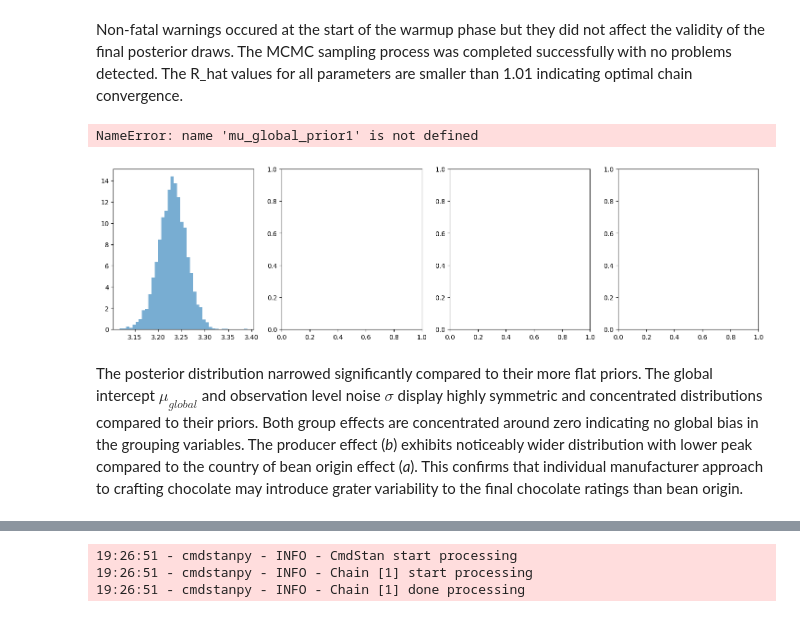
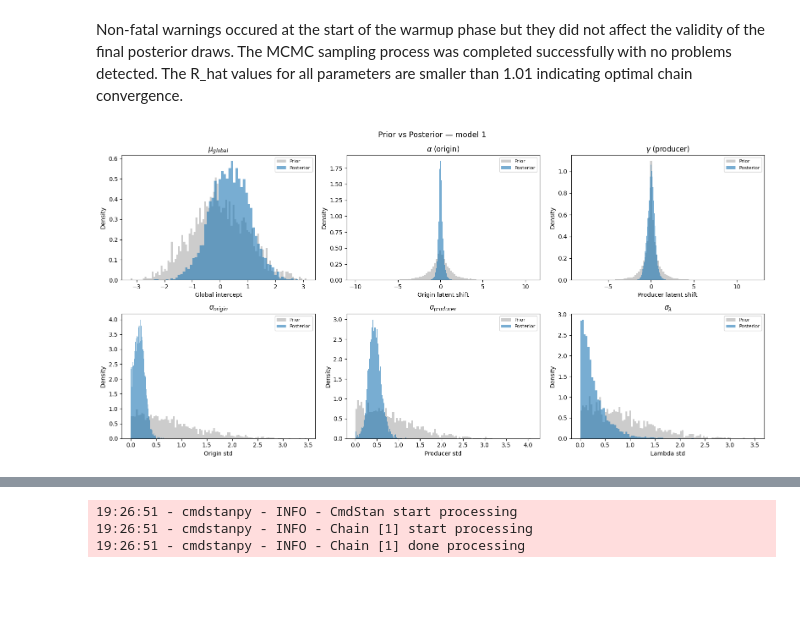
Before and after one commit to Julkaidscns/Chocolate-DA, a Jupyter notebook: analysis.ipynb, the cells around one changed output, grey strips where cells are left out. Drawn from its saved outputs; the diff is of its cells as text; code cells hidden in the pictures; blank space fills up the shorter version.

Commit message:
first model

```diff
--- a/analysis.ipynb
+++ b/analysis.ipynb
@@ -11,7 +11,7 @@ import arviz as az
 import matplotlib
 import matplotlib.colors as mcolors
 
-RELATIVE = False
+RELATIVE = True
 # %% [markdown]
 ## Data preprocessing
 The raw data from Flavors of Cacao database contains information about producer and its origin country, country and details of bean origin, basic ingredients, most memorable characteristics, final rating and date of the review.
@@ -48,13 +72,0 @@ df.head()
-# %%
-# All possible ratings from 1.0 to 5.0 in 0.25 steps
-all_possible_ratings = [round(1.0 + 0.25 * i, 2) for i in range(17)]  # [1.0, 1.25, ..., 5.0]
-rating_map = {val: i + 1 for i, val in enumerate(all_possible_ratings)}
-
-df['rating_id'] = df['Rating'].map(rating_map)
-C = 17  # hardcode, not len(unique_ratings)
-
-print(df['rating_id'].value_counts().sort_index())
-print(f"NaNs in rating_id: {df['rating_id'].isna().sum()}")  # should be 0
-observed = set(df['rating_id'].unique())
-all_ids = set(range(1, 18))
-print("Missing rating categories:", sorted(all_ids - observed))
@@ -351,44 +370,28 @@ ValueError: no such file /workspace/model_1.stan
 # %% [markdown]
 Non-fatal warnings occured at the start of the warmup phase but they did not affect the validity of the final posterior draws. The MCMC sampling process was completed successfully with no problems detected. The R_hat values for all parameters are smaller than 1.01 indicating optimal chain convergence.
 # %%
-import matplotlib.pyplot as plt
+fig, axes = plt.subplots(2, 3, figsize=(16, 8))
+axes = axes.flatten()
 
-fig, axes = plt.subplots(1, 4, figsize=(18, 4.5))
+panels = [
+    (mu_global_samples1,       mu_global_prior1,        r"$\mu_{global}$",        "Global intercept"),
+    (alpha_samples1.flatten(), alpha_prior1.flatten(),   r"$\alpha$ (origin)",     "Origin latent shift"),
+    (gamma_samples1.flatten(), gamma_prior1.flatten(),   r"$\gamma$ (producer)",   "Producer latent shift"),
+    (sigma_origin1,            sigma_origin_prior1,      r"$\sigma_{origin}$",     "Origin std"),
+    (sigma_producer1,          sigma_prod_prior1,        r"$\sigma_{producer}$",   "Producer std"),
+    (sigma_lambda1,            sigma_lam_prior1,         r"$\sigma_{\lambda}$",    "Lambda std"),
+]
 
-axes[0].hist(mu_global_samples1, bins=40, density=True, alpha=0.6, label="Posterior")
-axes[0].hist(mu_global_prior1, bins=100, density=True, alpha=0.4, color="gray", label="Prior")
-axes[0].set_title(r"$\mu_{global}$")
-axes[0].set_xlim(1, 5)
-axes[0].set_xlabel(r"Global mean parameter value")
-axes[0].set_ylabel("Density")
-axes[0].legend(loc="upper right", fontsize=9)
+for ax, (post, prior, title, xlabel) in zip(axes, panels):
+    ax.hist(prior, bins=100, density=True, alpha=0.4, color="gray", label="Prior")
+    ax.hist(post,  bins=60,  density=True, alpha=0.6, label="Posterior")
+    ax.set_title(title)
+    ax.set_xlabel(xlabel)
+    ax.set_ylabel("Density")
+    ax.legend(fontsize=8)
 
-axes[1].hist(a_samples1.flatten(), bins=80, density=True, alpha=0.6, label="Posterior")
-axes[1].hist(a_prior_draws1.flatten(), bins=200, density=True, alpha=0.4, color="gray", label="Prior")
-axes[1].set_title(r"$a$ (origin effect)")
-axes[1].set_xlim(-0.75, 0.75)
-axes[1].set_xlabel("Origin group effect value")
-axes[1].legend(loc="upper right", fontsize=9)
-
-axes[2].hist(b_samples1.flatten(), bins=80, density=True, alpha=0.6, label="Posterior")
-axes[2].hist(b_prior_draws1.flatten(), bins=200, density=True, alpha=0.4, color="gray", label="Prior")
-axes[2].set_title(r"$b$ (producer effect)")
-axes[2].set_xlim(-1, 1)
-axes[2].set_xlabel("Producer group effect value")
-axes[2].legend(loc="upper right", fontsize=9)
-
-axes[3].hist(sigma_samples1, bins=40, density=True, alpha=0.6, label="Posterior")
-axes[3].hist(sigma_prior_draws1, bins=150, density=True, alpha=0.4, color="gray", label="Prior")
-axes[3].set_title(r"$\sigma$")
-axes[3].set_xlim(0.0, 1.0)
-axes[3].set_xlabel(r"Residual std value")
-axes[3].legend(loc="upper right", fontsize=9)
-
-plt.suptitle("Posterior vs prior", fontsize=13)
+plt.suptitle("Prior vs Posterior — model 1", fontsize=13)
 plt.tight_layout()
 plt.show()
 # %% [output]
-NameError: name 'mu_global_prior1' is not defined
-[figure, old version]
+[figure, new version]
-# %% [markdown]
-The posterior distribution narrowed significantly compared to their more flat priors. The global intercept $\mu_{global}$ and observation level noise $\sigma$ display highly symmetric and concentrated distributions compared to their priors. Both group effects are concentrated around zero indicating no global bias in the grouping variables. The producer effect (*b*) exhibits noticeably wider distribution with lower peak compared to the country of bean origin effect (*a*). This confirms that individual manufacturer approach to crafting chocolate may introduce grater variability to the final chocolate ratings than bean origin.
```
Also changed, not shown: parts of 25 cells of this notebook, 4 other files.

┄┄┄┄┄┄┄┄┄┄

PROBLEM TO WORK ON ->
The lines you return should be those above that contain the word "figure", every one of them.

SOLUTION ->
-[figure, old version]
+[figure, new version]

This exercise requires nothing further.